Even Queen Victoria was there to ensure that the Lebanon Cedars were preserved. Centuries of deforestation had seriously threatened these trees, so Queen Vic sanctioned a wall to be built around the Forest of the Cedars of God – up in the snow covered peaks of northern Lebanon at the top of gorgeous Qadisha Valley, where you can go skiing and snowboarding in the winter, by the way. The place is now a UNESCO World Heritage Site. I’m no tree hugger, but these evergreen beauties are well worth seeing.
The land of modern day Lebanon was conquered, ruined, decimated, rebuilt, over and over. As a result, you’ll find hallmarks from all civilizations. The ancient Roman ruins of Baalbek, a rickety bus ride away from Beirut that takes you over Mount Lebanon, flanking the now defunct Ottoman-era railway line and down into the Bekaa Valley, is a taste of life 2,000 years ago.
The gargantuan columns, the olive groves, the Temple of Jupiter. Built in the local stone typical of the Roman Empire, it’s a majestic sight, on the flanks of the Qalamoun Mountains, marking the border between Lebanon’s historic neighbour, Syria, which were once one territory. I will always take a trip up there when time allows, and sit on top of one of the city walls in late afternoon, watching the low sun shine through the olive groves below, the farmers and goat herders tending to their flock, as they have done for centuries. It never gets dull. And neither do all the local traders, peddling knock-off Hezbollah merchandise outside the ruins.

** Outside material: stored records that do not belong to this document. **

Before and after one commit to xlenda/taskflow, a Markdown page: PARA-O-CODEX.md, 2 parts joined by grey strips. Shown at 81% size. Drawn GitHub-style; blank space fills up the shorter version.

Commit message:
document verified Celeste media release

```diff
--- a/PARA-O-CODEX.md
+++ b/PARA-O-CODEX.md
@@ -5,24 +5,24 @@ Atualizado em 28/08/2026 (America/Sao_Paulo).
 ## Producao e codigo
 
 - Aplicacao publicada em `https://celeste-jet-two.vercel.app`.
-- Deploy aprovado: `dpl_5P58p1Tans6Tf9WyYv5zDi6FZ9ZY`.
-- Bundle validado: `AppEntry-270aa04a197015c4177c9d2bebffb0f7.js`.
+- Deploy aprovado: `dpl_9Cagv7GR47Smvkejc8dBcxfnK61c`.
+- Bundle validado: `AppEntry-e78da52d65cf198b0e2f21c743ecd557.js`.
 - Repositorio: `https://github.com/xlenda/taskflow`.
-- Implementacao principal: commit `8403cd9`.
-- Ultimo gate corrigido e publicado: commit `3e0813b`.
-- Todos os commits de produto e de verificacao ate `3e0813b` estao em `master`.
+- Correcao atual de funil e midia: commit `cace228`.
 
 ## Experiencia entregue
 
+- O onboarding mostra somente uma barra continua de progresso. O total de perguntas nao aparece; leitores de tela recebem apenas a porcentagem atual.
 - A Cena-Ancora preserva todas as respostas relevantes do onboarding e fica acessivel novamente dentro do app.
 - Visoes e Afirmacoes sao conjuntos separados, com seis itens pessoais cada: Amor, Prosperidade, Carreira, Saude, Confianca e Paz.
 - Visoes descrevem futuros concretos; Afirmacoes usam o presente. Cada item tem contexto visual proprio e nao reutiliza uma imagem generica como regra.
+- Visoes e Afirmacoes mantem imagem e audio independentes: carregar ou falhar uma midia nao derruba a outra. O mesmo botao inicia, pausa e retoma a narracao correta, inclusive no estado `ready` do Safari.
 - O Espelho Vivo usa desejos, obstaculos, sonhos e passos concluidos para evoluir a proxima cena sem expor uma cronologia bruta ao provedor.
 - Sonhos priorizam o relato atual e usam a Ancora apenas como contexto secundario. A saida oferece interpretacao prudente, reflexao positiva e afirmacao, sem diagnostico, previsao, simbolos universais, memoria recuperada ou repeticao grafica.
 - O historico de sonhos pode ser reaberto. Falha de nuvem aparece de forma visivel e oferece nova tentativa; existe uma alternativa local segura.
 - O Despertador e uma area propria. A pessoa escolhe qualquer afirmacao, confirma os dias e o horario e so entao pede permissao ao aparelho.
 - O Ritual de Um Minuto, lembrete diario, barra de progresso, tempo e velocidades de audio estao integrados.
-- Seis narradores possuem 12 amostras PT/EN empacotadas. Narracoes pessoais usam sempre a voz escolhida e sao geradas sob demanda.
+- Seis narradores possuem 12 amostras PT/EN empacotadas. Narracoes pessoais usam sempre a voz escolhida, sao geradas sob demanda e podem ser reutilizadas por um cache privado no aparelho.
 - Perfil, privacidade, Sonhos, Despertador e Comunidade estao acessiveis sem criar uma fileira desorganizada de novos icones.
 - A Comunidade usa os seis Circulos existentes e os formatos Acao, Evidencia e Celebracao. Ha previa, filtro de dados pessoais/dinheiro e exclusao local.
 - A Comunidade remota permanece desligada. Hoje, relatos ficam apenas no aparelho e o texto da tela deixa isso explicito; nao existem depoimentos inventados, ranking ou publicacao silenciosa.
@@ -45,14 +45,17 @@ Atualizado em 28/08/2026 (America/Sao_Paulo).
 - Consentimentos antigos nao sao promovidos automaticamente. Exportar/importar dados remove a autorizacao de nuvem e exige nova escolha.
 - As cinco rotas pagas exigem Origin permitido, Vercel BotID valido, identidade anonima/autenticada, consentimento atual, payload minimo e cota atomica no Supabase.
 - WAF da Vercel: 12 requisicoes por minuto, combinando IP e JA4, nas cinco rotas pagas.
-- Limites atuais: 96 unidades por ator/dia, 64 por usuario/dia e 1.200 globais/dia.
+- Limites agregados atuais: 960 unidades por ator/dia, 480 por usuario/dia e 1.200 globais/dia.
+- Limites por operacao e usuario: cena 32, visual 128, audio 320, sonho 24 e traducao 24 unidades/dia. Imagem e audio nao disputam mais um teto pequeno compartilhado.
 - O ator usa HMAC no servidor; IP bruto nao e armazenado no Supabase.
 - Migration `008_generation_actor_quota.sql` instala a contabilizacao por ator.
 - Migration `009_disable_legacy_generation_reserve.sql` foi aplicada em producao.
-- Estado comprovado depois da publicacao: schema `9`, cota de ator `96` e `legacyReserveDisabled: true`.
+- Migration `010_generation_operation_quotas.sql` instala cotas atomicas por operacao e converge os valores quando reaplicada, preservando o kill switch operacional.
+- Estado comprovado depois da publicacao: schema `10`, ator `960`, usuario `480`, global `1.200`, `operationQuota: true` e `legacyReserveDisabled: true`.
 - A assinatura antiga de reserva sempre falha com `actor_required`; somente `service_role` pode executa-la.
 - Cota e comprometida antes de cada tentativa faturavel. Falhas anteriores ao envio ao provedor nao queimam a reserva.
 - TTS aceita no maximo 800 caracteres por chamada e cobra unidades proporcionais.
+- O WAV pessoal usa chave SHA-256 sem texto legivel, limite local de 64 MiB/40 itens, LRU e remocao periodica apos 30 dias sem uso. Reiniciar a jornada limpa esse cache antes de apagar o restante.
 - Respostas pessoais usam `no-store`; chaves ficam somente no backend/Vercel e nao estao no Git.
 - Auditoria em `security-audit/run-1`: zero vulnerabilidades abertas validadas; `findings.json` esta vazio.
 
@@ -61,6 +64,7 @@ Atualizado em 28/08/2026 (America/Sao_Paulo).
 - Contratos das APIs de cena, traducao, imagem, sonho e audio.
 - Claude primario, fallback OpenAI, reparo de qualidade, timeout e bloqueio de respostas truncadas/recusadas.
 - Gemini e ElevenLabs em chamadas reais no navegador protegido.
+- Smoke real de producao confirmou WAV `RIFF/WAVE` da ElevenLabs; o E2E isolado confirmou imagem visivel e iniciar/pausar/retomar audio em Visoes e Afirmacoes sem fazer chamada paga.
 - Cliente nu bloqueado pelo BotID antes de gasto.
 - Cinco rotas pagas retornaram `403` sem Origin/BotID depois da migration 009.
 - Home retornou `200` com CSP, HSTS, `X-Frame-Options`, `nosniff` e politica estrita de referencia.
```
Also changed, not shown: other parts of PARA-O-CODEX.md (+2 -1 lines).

Getting away from the capital
In the south of Lebanon, things get more interesting once more. The two largest cities south of Beirut, Saida and Sour, are a world away from the insanity of the sprawling capital. I once got completely lost in the old Souk of Saida, fortunately post-shawarma sandwich and avocado smoothie. The famed sea castle from the time of the Crusades, when Christian knights swept down from Europe to the Holy Land, sits opposite the entrance of this ancient market.

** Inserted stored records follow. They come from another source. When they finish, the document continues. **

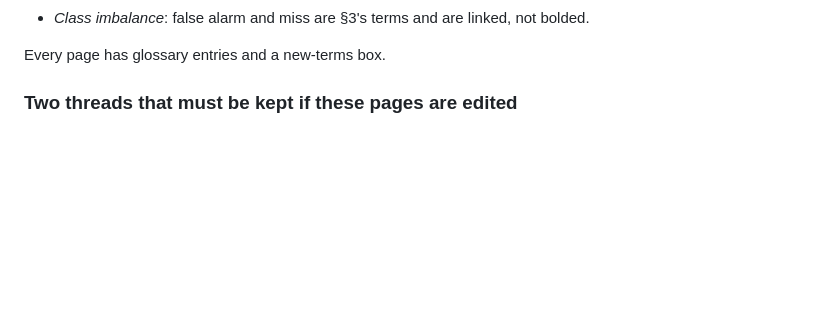
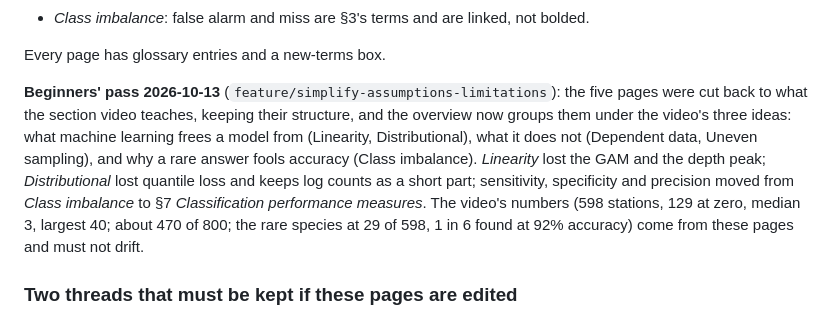
Before and after one commit to hi-digital-ml-ai/ml-basic, a Markdown page: .claude/curriculum.md, the part around the change. GitHub-like rendering; blank space fills up the shorter version.

Commit message:
Note the Assumptions beginners' pass in the curriculum
Co-Authored-By: Claude Opus 5.5 (1M context) <noreply@anthropic.com>
Claude-Session: https://claude.ai/code/session_016ezErpkBH4UddzozFWHPPR

```diff
--- a/.claude/curriculum.md
+++ b/.claude/curriculum.md
@@ -349,6 +349,18 @@ out unless the lesson needs them.
 - *Class imbalance*: false alarm and miss are §3's terms and are linked, not bolded.
 
 Every page has glossary entries and a new-terms box.
+
+**Beginners' pass 2026-10-13** (`feature/simplify-assumptions-limitations`): the five
+pages were cut back to what the section video teaches, keeping their structure, and
+the overview now groups them under the video's three ideas: what machine learning frees
+a model from (Linearity, Distributional), what it does not (Dependent data, Uneven
+sampling), and why a rare answer fools accuracy (Class imbalance). *Linearity* lost the
+GAM and the depth peak; *Distributional* lost quantile loss and keeps log counts as a
+short part; sensitivity, specificity and precision moved from *Class imbalance* to §7
+*Classification performance measures*. The video's numbers (598 stations, 129 at zero,
+median 3, largest 40; about 470 of 800; the rare species at 29 of 598, 1 in 6 found
+at 92% accuracy) come from these
+pages and must not drift.
 
 ### Two threads that must be kept if these pages are edited
 
```
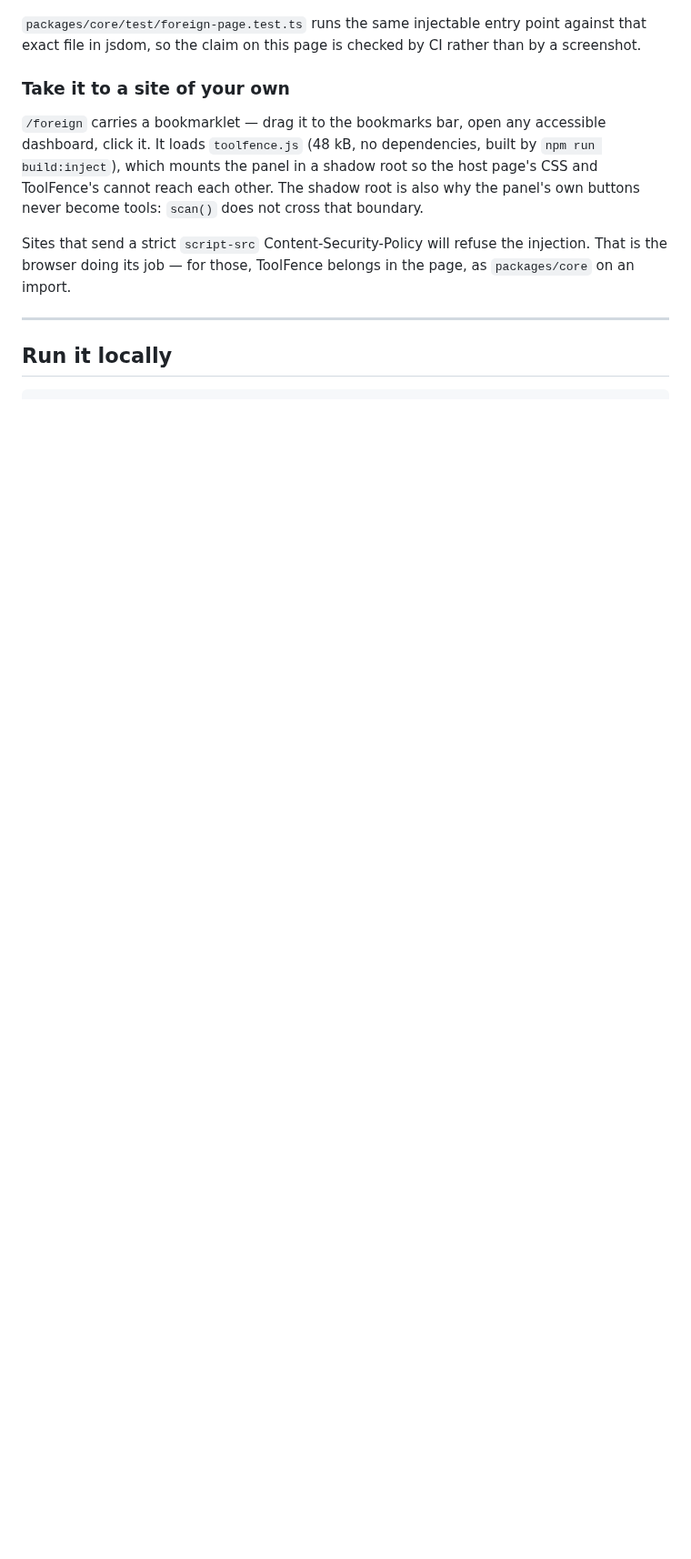
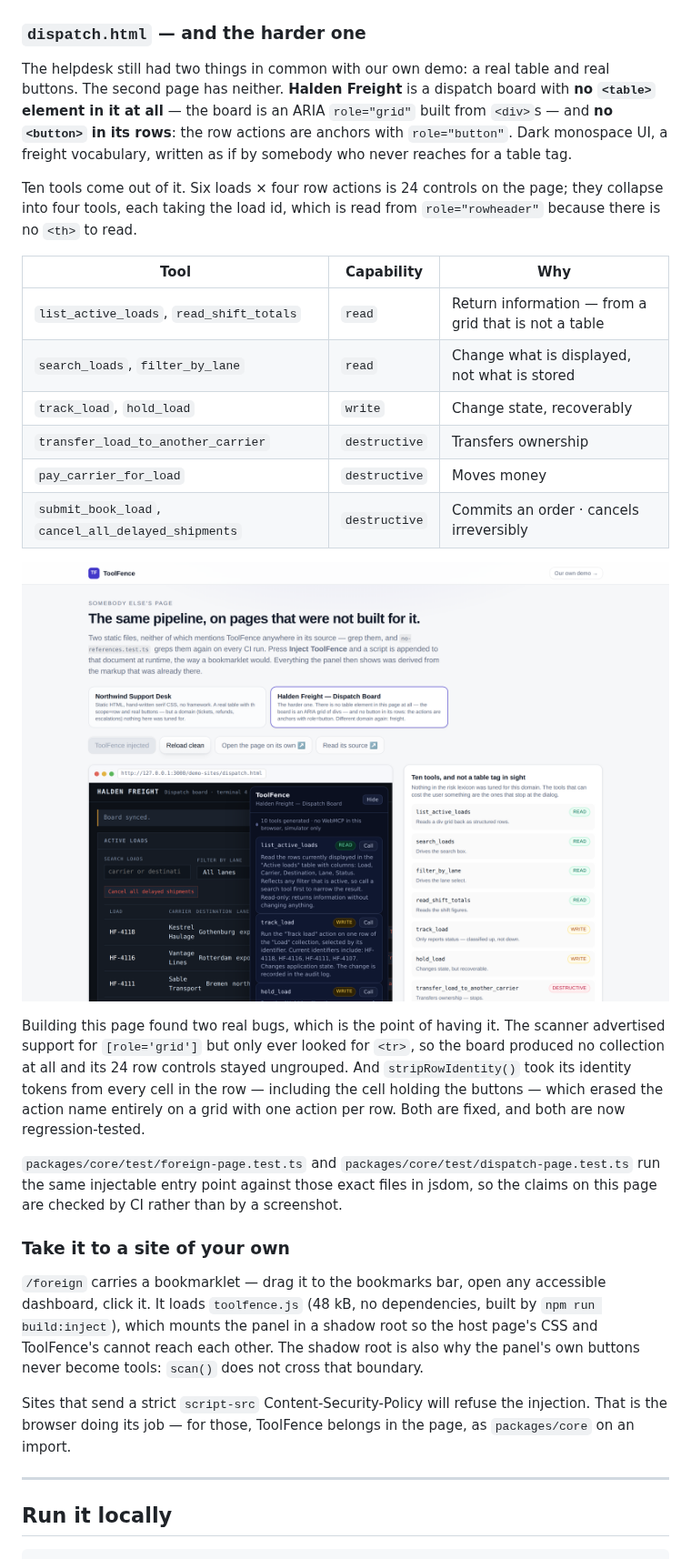
Before and after one commit to alekseyrm1-debug/hackathon, a Markdown page: README.md, the part around one of its changes. Shown at 91% size. Drawn GitHub-style; pictures changed too: docs/screenshots/06-dispatch-board.png (added); blank space fills up the shorter version.

```diff
--- a/README.md
+++ b/README.md
@@ -115,8 +124,37 @@ tools that can cost the user something are the two that stop at the consent dial
 
 ![ToolFence injected into a third-party support desk: the panel, and the consent dialog stopping a refund](docs/screenshots/05-foreign-site.png)
 
-`packages/core/test/foreign-page.test.ts` runs the same injectable entry point against that exact file
-in jsdom, so the claim on this page is checked by CI rather than by a screenshot.
+### `dispatch.html` — and the harder one
+
+The helpdesk still had two things in common with our own demo: a real table and real buttons. The second
+page has neither. **Halden Freight** is a dispatch board with **no `<table>` element in it at all** — the
+board is an ARIA `role="grid"` built from `<div>`s — and **no `<button>` in its rows**: the row actions are
+anchors with `role="button"`. Dark monospace UI, a freight vocabulary, written as if by somebody who never
+reaches for a table tag.
+
+Ten tools come out of it. Six loads × four row actions is 24 controls on the page; they collapse into four
+tools, each taking the load id, which is read from `role="rowheader"` because there is no `<th>` to read.
+
+| Tool | Capability | Why |
+|---|---|---|
+| `list_active_loads`, `read_shift_totals` | `read` | Return information — from a grid that is not a table |
+| `search_loads`, `filter_by_lane` | `read` | Change what is displayed, not what is stored |
+| `track_load`, `hold_load` | `write` | Change state, recoverably |
+| `transfer_load_to_another_carrier` | `destructive` | Transfers ownership |
+| `pay_carrier_for_load` | `destructive` | Moves money |
+| `submit_book_load`, `cancel_all_delayed_shipments` | `destructive` | Commits an order · cancels irreversibly |
+
+![ToolFence injected into a freight dispatch board built from ARIA grid roles rather than table tags](docs/screenshots/06-dispatch-board.png)
+
+Building this page found two real bugs, which is the point of having it. The scanner advertised support for
+`[role='grid']` but only ever looked for `<tr>`, so the board produced no collection at all and its 24 row
+controls stayed ungrouped. And `stripRowIdentity()` took its identity tokens from every cell in the row —
+including the cell holding the buttons — which erased the action name entirely on a grid with one action per
+row. Both are fixed, and both are now regression-tested.
+
+`packages/core/test/foreign-page.test.ts` and `packages/core/test/dispatch-page.test.ts` run the same
+injectable entry point against those exact files in jsdom, so the claims on this page are checked by CI
+rather than by a screenshot.
 
 ### Take it to a site of your own
 
```
Also changed, not shown: other parts of README.md (+36 -20 lines), SUBMISSION.md (+39 -20 lines), VIDEO.md (+10 -3 lines), docs/screenshots/00-hero.gif (added).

Wandering around there, through the alleyways, narrow stone arches, nargile cafes converted from ancient cellars, tiny dwellings, you feel like you are in a time warp. Going back hundreds, if not thousands of years. The architecture has remained largely unchanged for generations, save for the wild mesh of electrical cables that covers the entirety of the country. This is a nod back to the civil war, from when the electrical infrastructure was ruined. It still remains partly so, and the hum of generators remains, whenever the power goes out.
In this souk, though, you’ll find everything from kitchen equipment, to antiques, to butchers, to falafel stores. It has everything, and an incredible atmosphere. Once, we bought a huge Arabic styled rug and a coffee table. In a tiny, enclosed square, surrounded by old Lebanese men drinking tea and smoking nargile, three friends and I borrowed some stools, set up our own living room with our new purchases, bought Arabic coffee, and sat down for an hour to relax. It was perfect, quiet, memorable. I’ve never had a bad time in Saida.
The city of Sour, further south, and in sight of the headland of Lebanon’s southern neighbour, Israel, is another piece of historic majesty. Sitting down by the Roman ruins there, ones that overlook the Mediterranean, you can imagine how beautiful it would have been, watching the sunset back in biblical times. The Romans certainly had the idea of picking the right location down to a fine art.
Sour, also known as Tyr, was the centre of the seagoing, Phoenician empire. The city was once on an island, but Alexander the Great built a causeway from the mainland, before sacking the place and taking it over. Now, Tyr incorporates a beautiful, tiny fishing harbor, where you can eat your fried fish and watch the local fisherman fix their nets, while the local street cats loiter around, hoping to score a scrap or two from your lunch, or from the day’s catch. In my opinion, the best be